ORAC 7th Mar 2007 15:22

Chinese CVA by 2010
 
China Says Aircraft Carrier Possible By 2010: Paper
By REUTERS, HONG KONG

China could build its first aircraft carrier by 2010 if current research and development proceeds smoothly, a Hong Kong newspaper quoted a Chinese general as saying on March 7. The Beijing-funded Wen Wei Po newspaper identified the source as a “zhong jiang,” meaning lieutenant general or vice admiral, depending on the service, and a member of the military delegation at a parliament session in Beijing. It did not give further details.

Experts say China’s military has been researching carriers for years as a way to protect its interests offshore, but there has been no formal admission of a program to build one.

Earlier this week, China announced a 17.8 percent rise in its official defense budget for 2007, to 350.92 billion yuan ($45.32 billion), continuing a trend of double-digit growth. Foreign experts say the real amount may be three or more times that.

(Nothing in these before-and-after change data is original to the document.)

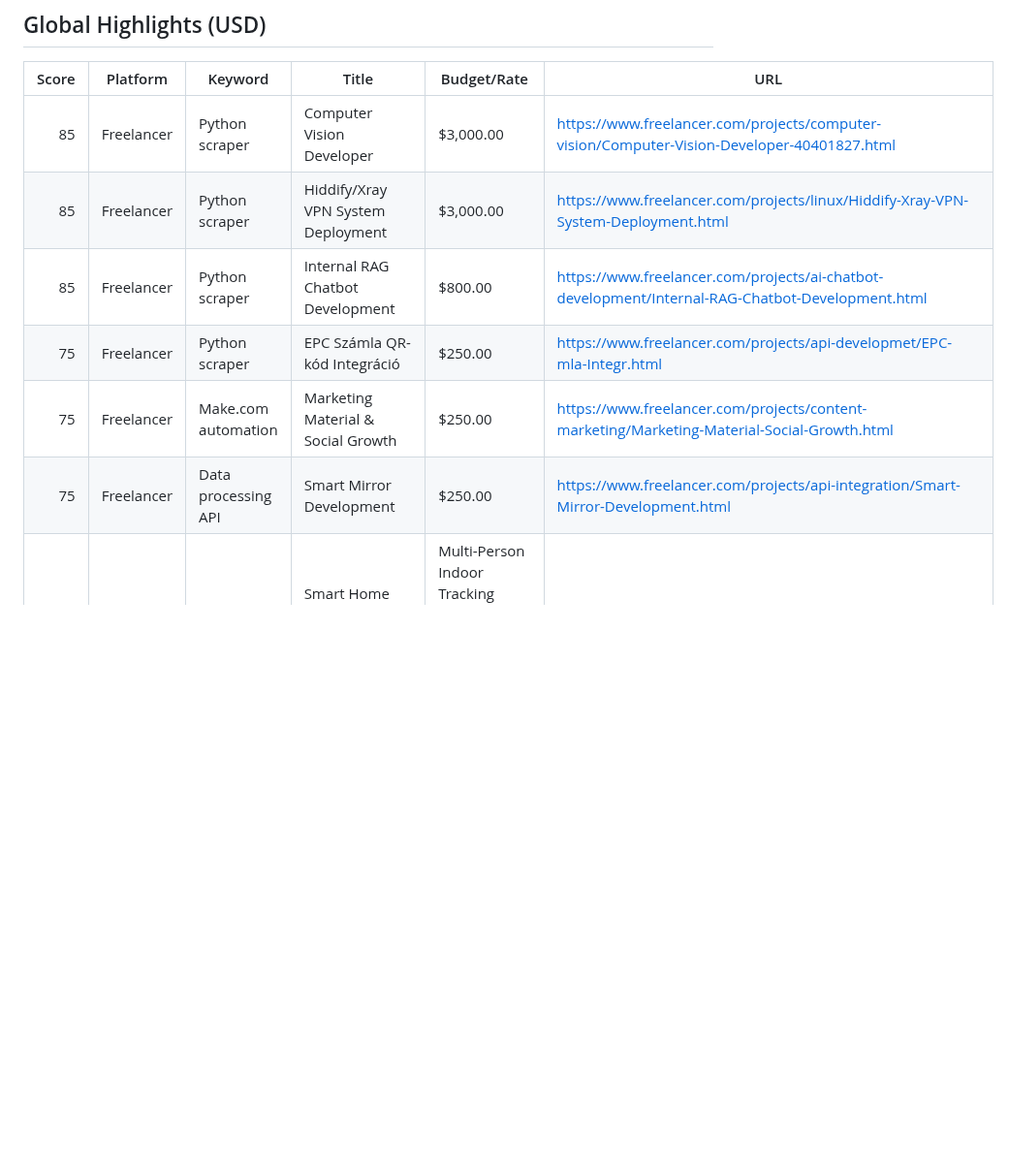
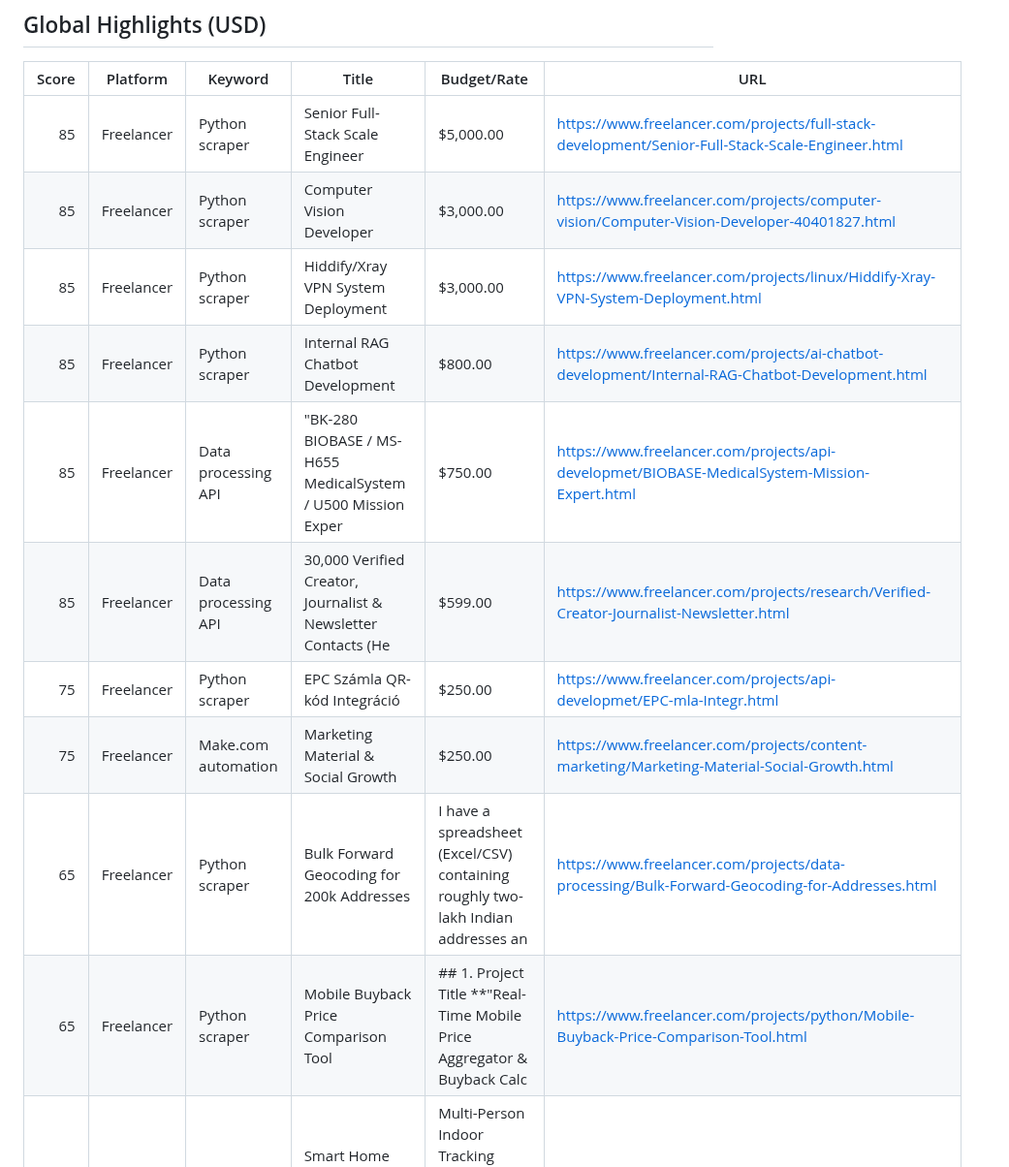
Before and after one commit to kaji-hemopo/telemetry, a Markdown page: agents/makoto/arbitrage_intel.md, the part around one of its changes. Shown at 97% size. GitHub-like rendering; blank space fills up the shorter version.

Commit message:
makoto beat 514 2026-04-28 04:23 JST

```diff
--- a/agents/makoto/arbitrage_intel.md
+++ b/agents/makoto/arbitrage_intel.md
@@ -52,12 +52,16 @@ Generated: 2026-04-28 02:15 JST
 
 | Score | Platform | Keyword | Title | Budget/Rate | URL |
 |---:|---|---|---|---|---|
+| 85 | Freelancer | Python scraper | Senior Full-Stack Scale Engineer | $5,000.00 | https://www.freelancer.com/projects/full-stack-development/Senior-Full-Stack-Scale-Engineer.html |
 | 85 | Freelancer | Python scraper | Computer Vision Developer | $3,000.00 | https://www.freelancer.com/projects/computer-vision/Computer-Vision-Developer-40401827.html |
 | 85 | Freelancer | Python scraper | Hiddify/Xray VPN System Deployment | $3,000.00 | https://www.freelancer.com/projects/linux/Hiddify-Xray-VPN-System-Deployment.html |
 | 85 | Freelancer | Python scraper | Internal RAG Chatbot Development | $800.00 | https://www.freelancer.com/projects/ai-chatbot-development/Internal-RAG-Chatbot-Development.html |
+| 85 | Freelancer | Data processing API | &quot;BK-280 BIOBASE / MS-H655 MedicalSystem / U500 Mission Exper | $750.00 | https://www.freelancer.com/projects/api-developmet/BIOBASE-MedicalSystem-Mission-Expert.html |
+| 85 | Freelancer | Data processing API | 30,000 Verified Creator, Journalist &amp; Newsletter Contacts (He | $599.00 | https://www.freelancer.com/projects/research/Verified-Creator-Journalist-Newsletter.html |
 | 75 | Freelancer | Python scraper | EPC Sz&aacute;mla QR-k&oacute;d Integr&aacute;ci&oacute; | $250.00 | https://www.freelancer.com/projects/api-developmet/EPC-mla-Integr.html |
 | 75 | Freelancer | Make.com automation | Marketing Material &amp; Social Growth | $250.00 | https://www.freelancer.com/projects/content-marketing/Marketing-Material-Social-Growth.html |
-| 75 | Freelancer | Data processing API | Smart Mirror Development | $250.00 | https://www.freelancer.com/projects/api-integration/Smart-Mirror-Development.html |
+| 65 | Freelancer | Python scraper | Bulk Forward Geocoding for 200k Addresses | I have a spreadsheet (Excel/CSV) containing roughly two-lakh Indian addresses an | https://www.freelancer.com/projects/data-processing/Bulk-Forward-Geocoding-for-Addresses.html |
+| 65 | Freelancer | Python scraper | Mobile Buyback Price Comparison Tool | ## 1. Project Title **&quot;Real-Time Mobile Price Aggregator &amp; Buyback Calc | https://www.freelancer.com/projects/python/Mobile-Buyback-Price-Comparison-Tool.html |
 | 65 | Freelancer | Python scraper | Smart Home Person Tracking System Development | Multi-Person Indoor Tracking System for Smart Home — Raspberry Pi 5, Python, Loc | https://www.freelancer.com/projects/python/Smart-Home-Person-Tracking-System.html |
 | 65 | Freelancer | Python scraper | AI-Driven Communication and CRM System -- 2 | $10.00 | https://www.freelancer.com/projects/php/Driven-Communication-CRM-System.html |
 | 65 | Freelancer | Python scraper | Daily MCA Company Data Scraper | Each morning I need a fresh Excel workbook that lists every company incorporated | https://www.freelancer.com/projects/beautifulsoup/Daily-MCA-Company-Data-Scraper.html |
```
Also changed, not shown: other parts of agents/makoto/arbitrage_intel.md (+2 -6 lines).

China has been modernizing its military with an emphasis on naval and air power to strengthen its hand with regard to Taiwan and too also better protect its economic interests such as shipping lanes in the South China Sea.
Beijing says its military is only for defense, but the rapid upgrade of its capabilities in recent years has worried some in the region.

Ties between China and Taiwan have become increasingly strained recently as Taiwan President Chen Shui-bian raised Beijing’s ire with pro-independence comments. On Monday, Taiwan’s defense ministry said Beijing’s increasing defense spending threatened regional peace and upset the military balance in favor of China. Last month, a Japanese legislator warned that Japan could become a Chinese province “if something goes wrong in Taiwan in the next 15 years”.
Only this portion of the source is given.